▶ _TASK TO CARRY OUT_
Whenever a line in the data below includes the string "stone", copy it out.
*** Opening of SUPPLIED RECORDS ***
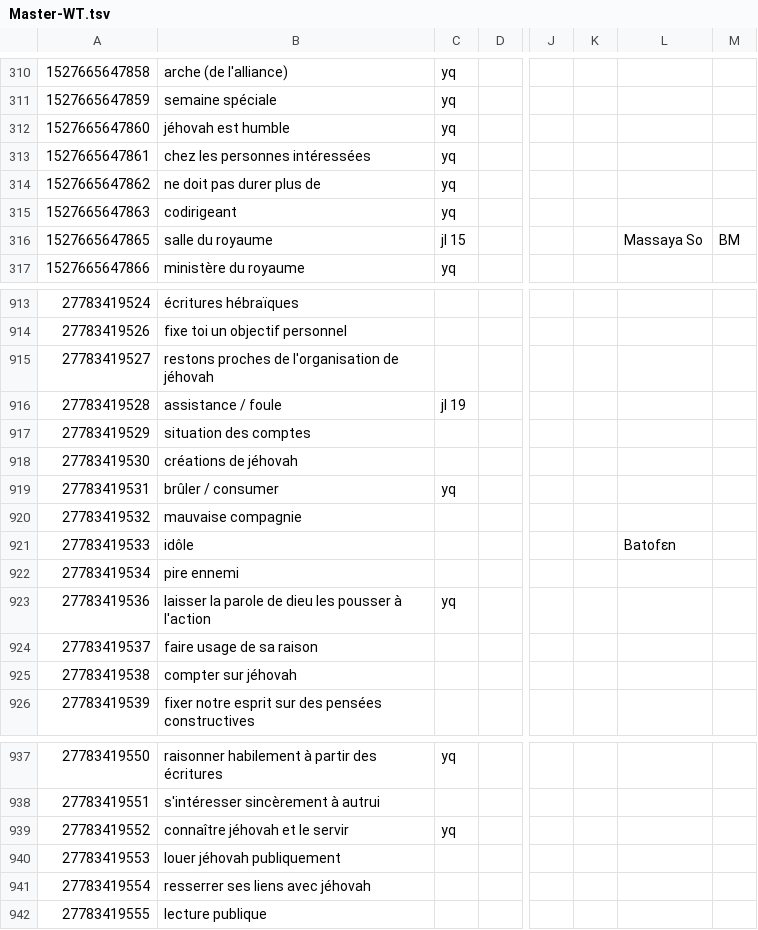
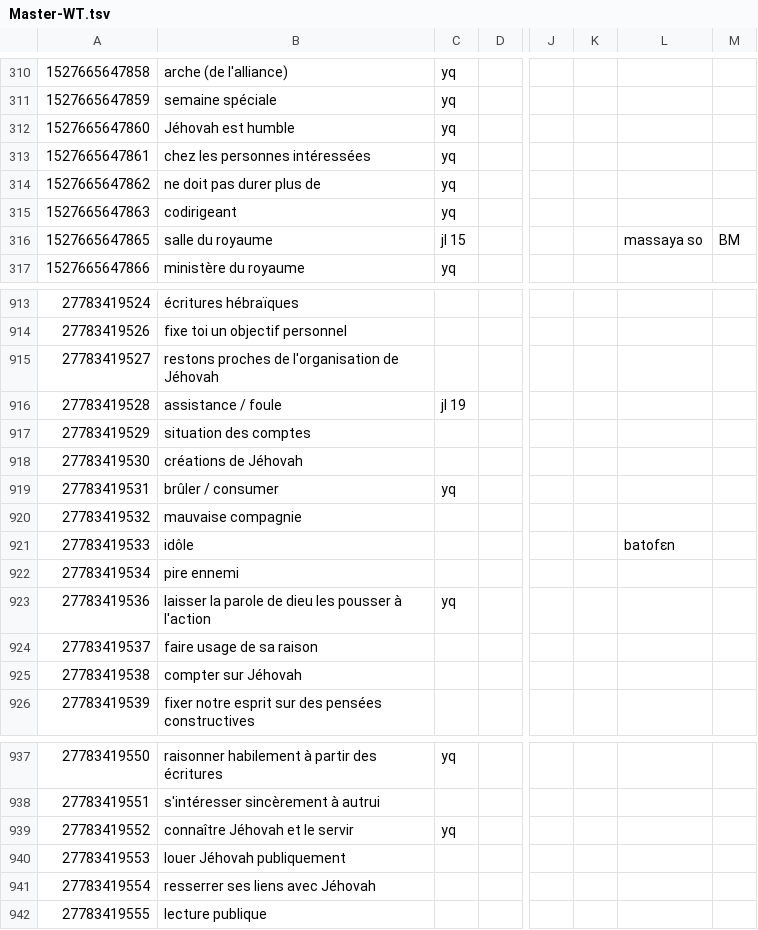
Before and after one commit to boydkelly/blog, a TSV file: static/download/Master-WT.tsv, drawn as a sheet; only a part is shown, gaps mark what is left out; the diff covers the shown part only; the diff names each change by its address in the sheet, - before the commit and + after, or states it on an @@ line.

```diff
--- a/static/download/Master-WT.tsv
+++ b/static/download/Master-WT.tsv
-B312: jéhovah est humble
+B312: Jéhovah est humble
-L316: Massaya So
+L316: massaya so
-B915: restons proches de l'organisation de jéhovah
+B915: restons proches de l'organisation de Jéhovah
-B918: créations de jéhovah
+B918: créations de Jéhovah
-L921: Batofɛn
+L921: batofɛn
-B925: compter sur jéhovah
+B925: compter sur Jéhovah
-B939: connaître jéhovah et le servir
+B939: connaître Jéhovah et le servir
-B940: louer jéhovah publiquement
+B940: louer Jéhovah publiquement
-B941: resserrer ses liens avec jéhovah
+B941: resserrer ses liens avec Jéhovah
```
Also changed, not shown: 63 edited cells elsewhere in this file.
*** Close of SUPPLIED RECORDS ***
*** Opening of SUPPLIED RECORDS ***
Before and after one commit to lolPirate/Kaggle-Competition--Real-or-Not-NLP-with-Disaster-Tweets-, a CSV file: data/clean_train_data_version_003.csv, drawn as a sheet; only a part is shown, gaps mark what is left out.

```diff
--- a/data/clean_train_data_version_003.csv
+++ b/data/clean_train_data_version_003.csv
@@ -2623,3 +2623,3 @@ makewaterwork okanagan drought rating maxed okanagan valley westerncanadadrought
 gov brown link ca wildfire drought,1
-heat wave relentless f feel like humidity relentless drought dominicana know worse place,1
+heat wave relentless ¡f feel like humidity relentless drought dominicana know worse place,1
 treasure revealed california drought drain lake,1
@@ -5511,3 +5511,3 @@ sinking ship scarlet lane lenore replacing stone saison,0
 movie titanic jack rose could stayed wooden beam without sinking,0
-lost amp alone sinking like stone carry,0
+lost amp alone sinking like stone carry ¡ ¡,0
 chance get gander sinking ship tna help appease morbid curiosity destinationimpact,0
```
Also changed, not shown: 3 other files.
*** Close of SUPPLIED RECORDS ***
▶ _RESULT BELOW_
@@ -5511,3 +5511,3 @@ sinking ship scarlet lane lenore replacing stone saison,0
-lost amp alone sinking like stone carry,0
+lost amp alone sinking like stone carry ¡ ¡,0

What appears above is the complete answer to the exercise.